External Relations Officer
WHO, Geneva
Telephone: +41 22 791 2675
Mobile: +41 79 457 0929
E-mail vanhiltenm@who.int

This week is National Heart Failure Awareness Week

This week, February 8 – 14 is National Heart Failure Awareness Week. Because most people who have the disease don’t know that they have it, it is important people to learn what the symptoms are and to schedule a medical check-up to have the problem diagnosed. That’s, in effect, what this awareness week is all about.

The symptoms to look for are:

Shortness of breath – Even with little to no exercise, you feel like you aren’t getting enough air.

Fast or heavy heart rate – Does your heart feel like it’s pounding and/or racing?
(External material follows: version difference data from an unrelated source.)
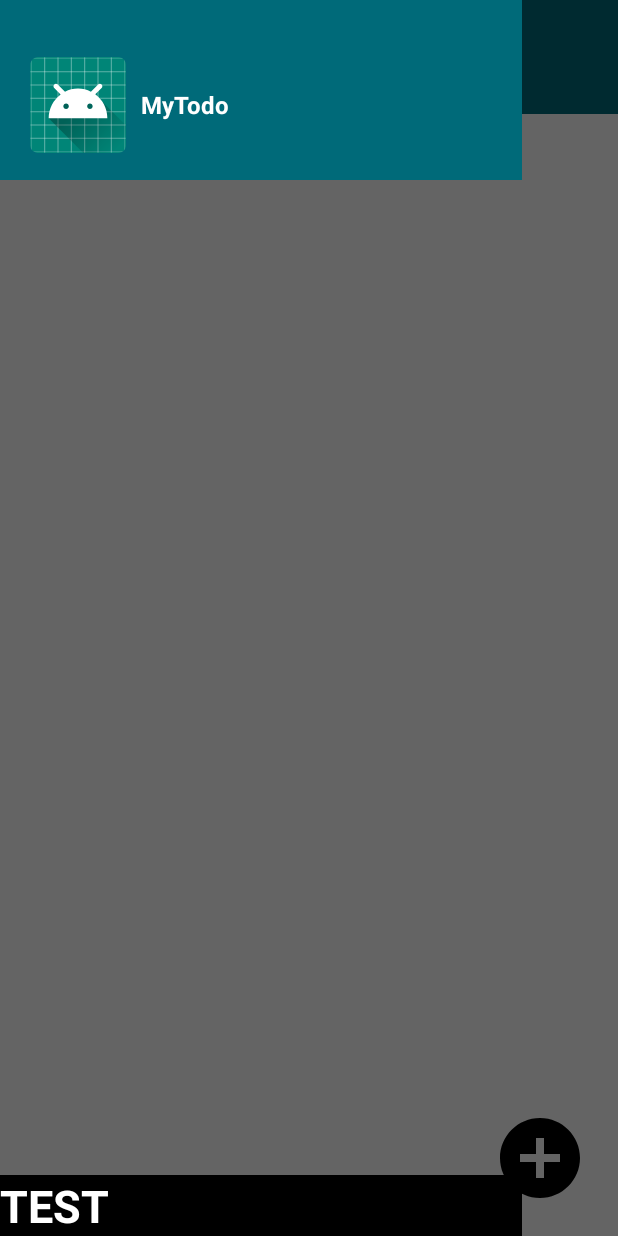
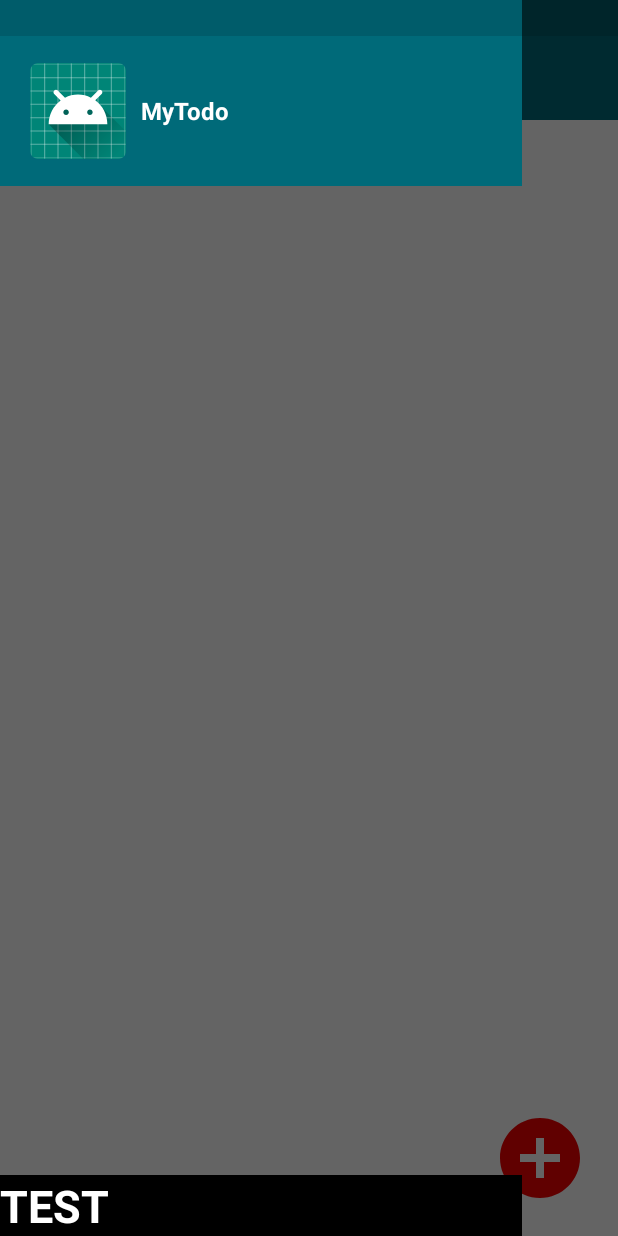
Before and after one commit to alvkeke/mytodo-client-android, an Android app: the screen it shows after launch (MainActivity), with the side drawer open, on a phone screen of 412 x 824 dp. Run offline under Robolectric (Android 15) with nearby library versions, the phone set to English and light mode, and no system bars.

Commit message:
fix system status bar height

```diff
--- a/app/src/main/AndroidManifest.xml
+++ b/app/src/main/AndroidManifest.xml
@@ -9,6 +9,7 @@
         android:roundIcon="@mipmap/ic_launcher_round"
         android:supportsRtl="true"
         android:theme="@style/AppTheme">
+        <activity android:name=".AddTaskActivity"></activity>
         <activity android:name=".MainActivity">
             <intent-filter>
                 <action android:name="android.intent.action.MAIN" />
--- a/app/src/main/java/com/alvkeke/tools/todo/MainActivity.java
+++ b/app/src/main/java/com/alvkeke/tools/todo/MainActivity.java
@@ -1,5 +1,6 @@
 package com.alvkeke.tools.todo;
 
+import android.content.Intent;
 import android.graphics.Color;
 import android.support.v4.view.GravityCompat;
 import android.support.v4.widget.DrawerLayout;
@@ -8,16 +9,31 @@ import android.support.v7.widget.Toolbar;
 import android.os.Bundle;
 import android.view.View;
 import android.widget.ImageView;
+import android.widget.ListView;
 import android.widget.RelativeLayout;
+import android.widget.TextView;
 
+import java.util.ArrayList;
 import java.util.Objects;
 
 public class MainActivity extends AppCompatActivity {
 
     DrawerLayout drawerLayout;
+    ImageView mainStatusBar;
+    ImageView drawerStatusBar;
+    RelativeLayout toolbarArea;
     Toolbar toolbar;
-    RelativeLayout toolbarArea;
-    ImageView ivStatusBar;
+    TextView tvToolbarTitle;
+    ImageView btnAddTask;
+    ListView lvTaskList;
+
+    ImageView ivUserIcon;
+    TextView tvUsername;
+    ListView lvTaskRank;
+    ListView lvProject;
+
+    ArrayList<TaskItem> tasks;
+
 
     @Override
     protected void onCreate(Bundle savedInstanceState) {
@@ -27,7 +43,16 @@ public class MainActivity extends AppCompatActivity {
         drawerLayout = findViewById(R.id.drawer_layout);
         toolbar = findViewById(R.id.main_toolbar);
         toolbarArea = findViewById(R.id.main_toolbar_area);
-        ivStatusBar = findViewById(R.id.main_replace_to_status_bar);
+        mainStatusBar = findViewById(R.id.main_replace_to_status_bar);
+        drawerStatusBar = findViewById(R.id.drawer_replace_to_status);
+        tvToolbarTitle = findViewById(R.id.main_toolbar_title);
+        btnAddTask = findViewById(R.id.main_btn_add_task);
+        lvTaskList = findViewById(R.id.main_task_list);
+
+        ivUserIcon = findViewById(R.id.drawer_user_icon);
+        tvUsername = findViewById(R.id.drawer_tx_user_name);
+        lvTaskRank = findViewById(R.id.drawer_lv_auto_rank);
+        lvProject = findViewById(R.id.drawer_lv_projects);
 
         Objects.requireNonNull(getSupportActionBar()).hide();
 
@@ -35,6 +60,9 @@ public class MainActivity extends AppCompatActivity {
         getWindow().setStatusBarColor(Color.TRANSPARENT);
         getWindow().getDecorView().setSystemUiVisibility(View.SYSTEM_UI_FLAG_LAYOUT_FULLSCREEN | View.SYSTEM_UI_FLAG_LAYOUT_STABLE);
 
+        tasks = new ArrayList<>();
+
+        setStatusBarHeight();
 
 
         toolbar.setNavigationOnClickListener(new View.OnClickListener() {
@@ -44,6 +72,32 @@ public class MainActivity extends AppCompatActivity {
             }
         });
 
+        btnAddTask.setOnClickListener(new View.OnClickListener() {
+            @Override
+            public void onClick(View v) {
+                Intent intent = new Intent(MainActivity.this, AddTaskActivity.class);
+                startActivity(intent);
+            }
+        });
+
+    }
+
+
+    void setStatusBarHeight(){
+        int systemStatusBarHeight = 0;
+        int resId = getApplicationContext().getResources().getIdentifier("status_bar_height", "dimen", "android");
+        if(resId > 0){
+            systemStatusBarHeight = getApplicationContext().getResources().getDimensionPixelSize(resId);
+        }
+
+        RelativeLayout.LayoutParams params = (RelativeLayout.LayoutParams)mainStatusBar.getLayoutParams();
+        params.height = systemStatusBarHeight;
+        mainStatusBar.setLayoutParams(params);
+
+        params = (RelativeLayout.LayoutParams)drawerStatusBar.getLayoutParams();
+        params.height = systemStatusBarHeight;
+        drawerStatusBar.setLayoutParams(params);
+
     }
 
 }
--- a/app/src/main/res/drawable/img_add_task.xml
+++ b/app/src/main/res/drawable/img_add_task.xml
@@ -1,4 +1,4 @@
 <vector android:height="64dp" android:viewportHeight="24.0"
     android:viewportWidth="24.0" android:width="64dp" xmlns:android="http://schemas.android.com/apk/res/android">
-    <path android:fillColor="#FF000000" android:pathData="M12,2C6.48,2 2,6.48 2,12s4.48,10 10,10 10,-4.48 10,-10S17.52,2 12,2zM17,13h-4v4h-2v-4L7,13v-2h4L11,7h2v4h4v2z"/>
+    <path android:fillColor="#FFF00000" android:pathData="M12,2C6.48,2 2,6.48 2,12s4.48,10 10,10 10,-4.48 10,-10S17.52,2 12,2zM17,13h-4v4h-2v-4L7,13v-2h4L11,7h2v4h4v2z"/>
 </vector>
--- a/app/src/main/res/layout/activity_main.xml
+++ b/app/src/main/res/layout/activity_main.xml
@@ -20,13 +20,13 @@
 
             <ImageView
                 android:id="@+id/main_replace_to_status_bar"
-                android:background="@color/color_toolbar"
+                android:background="@color/colorPrimaryDark"
                 android:layout_width="match_parent"
                 android:layout_height="@dimen/size_height_status_bar_mysetting" />
 
             <android.support.v7.widget.Toolbar
                 android:id="@+id/main_toolbar"
-                android:background="@color/color_toolbar"
+                android:background="@color/colorPrimary"
                 android:layout_below="@id/main_replace_to_status_bar"
                 app:navigationIcon="@mipmap/ic_launcher_round"
                 android:layout_width="match_parent"
--- a/app/src/main/res/layout/drawer_main.xml
+++ b/app/src/main/res/layout/drawer_main.xml
@@ -13,14 +13,14 @@
 
         <ImageView
             android:id="@+id/drawer_replace_to_status"
-            android:background="@color/color_drawer_userinfo_area"
+            android:background="@color/colorPrimaryDark"
             android:layout_width="match_parent"
             android:layout_height="@dimen/size_height_status_bar_mysetting" />
 
         <RelativeLayout
             android:id="@+id/drawer_user_info_area"
             android:layout_below="@id/drawer_replace_to_status"
-            android:background="@color/color_drawer_userinfo_area"
+            android:background="@color/colorPrimary"
             android:layout_width="match_parent"
             android:layout_height="@dimen/size_height_userinfo_area">
 
--- a/app/src/main/res/values/colors.xml
+++ b/app/src/main/res/values/colors.xml
@@ -1,10 +1,8 @@
 <?xml version="1.0" encoding="utf-8"?>
 <resources>
-    <color name="colorPrimary">#008577</color>
-    <color name="colorPrimaryDark">#00574B</color>
+    <color name="colorPrimary">#006A79</color>
+    <color name="colorPrimaryDark">#005C6A</color>
     <color name="colorAccent">#D81B60</color>
     <color name="color_black">#000</color>
-    <color name="color_toolbar">#006A79</color>
-    <color name="color_drawer_userinfo_area">#006A79</color>
     <color name="color_red">#FF0000</color>
 </resources>
```
Also changed, not shown: app/src/main/java/com/alvkeke/tools/todo/AddTaskActivity.java (added, +13 -0 lines), app/src/main/java/com/alvkeke/tools/todo/TaskItem.java (added, +63 -0 lines), app/src/main/java/com/alvkeke/tools/todo/TaskListAdapter.java (added, +65 -0 lines), app/src/main/res/layout/activity_add_task.xml (added, +23 -0 lines), app/src/main/res/layout/task_item_layout.xml (added, +41 -0 lines), 657 other files.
Coughing – A cough that just won’t go away

Swollen ankles or legs – This swelling is caused by the fluid retention that is typical of heart failure.

Loss of appetite – Consistently not hungry when you should be

Sudden, rapid weight gain – We all gain weight at times but if you see a rapid increase or a sudden increase, especially if you haven’t changed your dietary habits, then you should see a doctor as soon as possible.

Nausea – Feeling queasy or sick to your stomach

Physical fatigue – Feeling overtired, especially a sudden onset of fatigue

While most of the above symptoms hit most of us at some time on another, if you start seeing more than one of these combined or if any of them hit suddenly, you need to make sure you get in and see a doctor. There is no cure for heart disease but changes in lifestyle, diet, exercise combined with medication can help you manage it and continue to lead a great life.